* **REQUIREMENT**: An exact copy of the entries is required, with every image omitted.

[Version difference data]
────
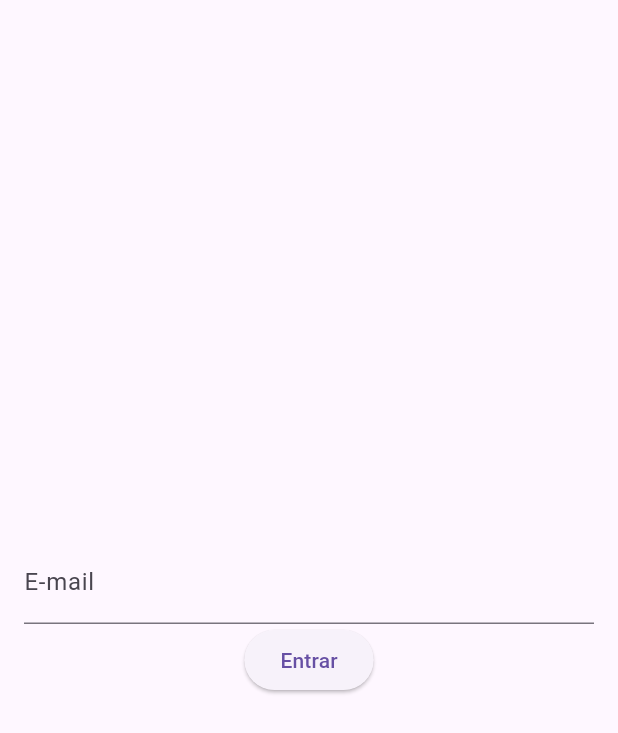
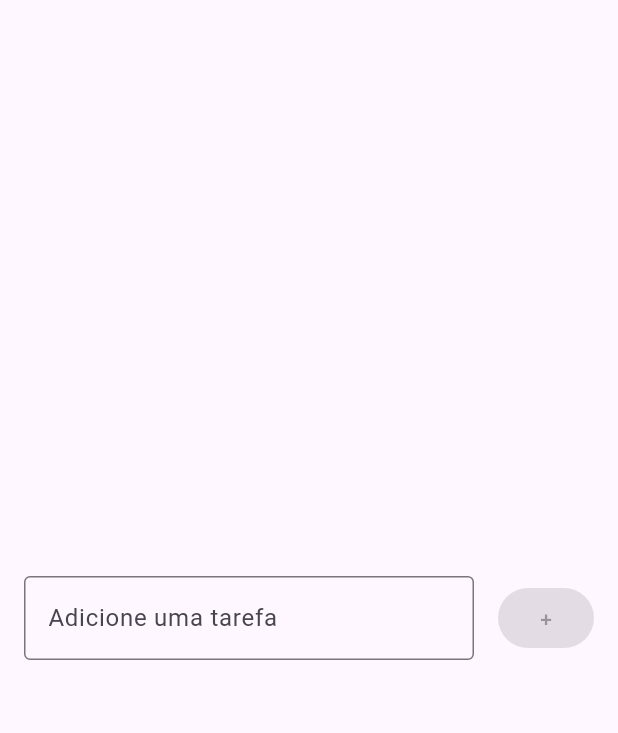
Before and after one commit to gabnugosi/todo_list, a Flutter app: the screen it shows after launch, on a phone screen of 412 x 824 dp. Shown: the top 733 px of the screen. Run offline on Flutter 3.47's test engine with Material 3 defaults, Android fonts, the phone set to English and light mode, and no system bars.

Commit message:
Fim da aula 91 adição do botão na row do textfield

```diff
--- a/lib/pages/todo_list_pages.dart
+++ b/lib/pages/todo_list_pages.dart
@@ -9,22 +9,27 @@ class TodoListPage extends StatelessWidget {
 
   @override
   Widget build(BuildContext context) {
-    return Scaffold(
+    return const Scaffold(
       body: Center(
         child: Padding(
-          padding: const EdgeInsets.symmetric(horizontal: 16),
-          child: Column(
-            mainAxisSize: MainAxisSize.min,
+          padding: EdgeInsets.symmetric(horizontal: 16),
+          child: Row(
             children: [
-              TextField(
-                controller: emailController,
-                decoration: const InputDecoration(labelText: 'E-mail'),
-                onChanged: onChanged,
-                onSubmitted: onSubmitted,
+              Expanded(
+                child: TextField(
+                  decoration: InputDecoration(
+                    border: OutlineInputBorder(),
+                    labelText: 'Adicione uma tarefa',
+                    hintText: 'Teste de hint',
+                  ),
+                ),
+              ),
+              SizedBox(
+                width: 16,
               ),
               ElevatedButton(
-                onPressed: login,
-                child: const Text('Entrar'),
+                onPressed: null,
+                child: Text('+'),
               ),
             ],
           ),
@@ -38,11 +43,11 @@ class TodoListPage extends StatelessWidget {
     log('emailController = $text');
   }
 
-  void onChanged(String text){
+  void onChanged(String text) {
     log('onChanged = $text');
   }
 
-  void onSubmitted(String text){
+  void onSubmitted(String text) {
     log('onSubmitted = $text');
   }
 }
```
────
* **TASK SOLUTION**:
Before and after one commit to gabnugosi/todo_list, a Flutter app: the screen it shows after launch, on a phone screen of 412 x 824 dp. Shown: the top 733 px of the screen. Run offline on Flutter 3.47's test engine with Material 3 defaults, Android fonts, the phone set to English and light mode, and no system bars.

Commit message:
Fim da aula 91 adição do botão na row do textfield

```diff
--- a/lib/pages/todo_list_pages.dart
+++ b/lib/pages/todo_list_pages.dart
@@ -9,22 +9,27 @@ class TodoListPage extends StatelessWidget {
 
   @override
   Widget build(BuildContext context) {
-    return Scaffold(
+    return const Scaffold(
       body: Center(
         child: Padding(
-          padding: const EdgeInsets.symmetric(horizontal: 16),
-          child: Column(
-            mainAxisSize: MainAxisSize.min,
+          padding: EdgeInsets.symmetric(horizontal: 16),
+          child: Row(
             children: [
-              TextField(
-                controller: emailController,
-                decoration: const InputDecoration(labelText: 'E-mail'),
-                onChanged: onChanged,
-                onSubmitted: onSubmitted,
+              Expanded(
+                child: TextField(
+                  decoration: InputDecoration(
+                    border: OutlineInputBorder(),
+                    labelText: 'Adicione uma tarefa',
+                    hintText: 'Teste de hint',
+                  ),
+                ),
+              ),
+              SizedBox(
+                width: 16,
               ),
               ElevatedButton(
-                onPressed: login,
-                child: const Text('Entrar'),
+                onPressed: null,
+                child: Text('+'),
               ),
             ],
           ),
@@ -38,11 +43,11 @@ class TodoListPage extends StatelessWidget {
     log('emailController = $text');
   }
 
-  void onChanged(String text){
+  void onChanged(String text) {
     log('onChanged = $text');
   }
 
-  void onSubmitted(String text){
+  void onSubmitted(String text) {
     log('onSubmitted = $text');
   }
 }
```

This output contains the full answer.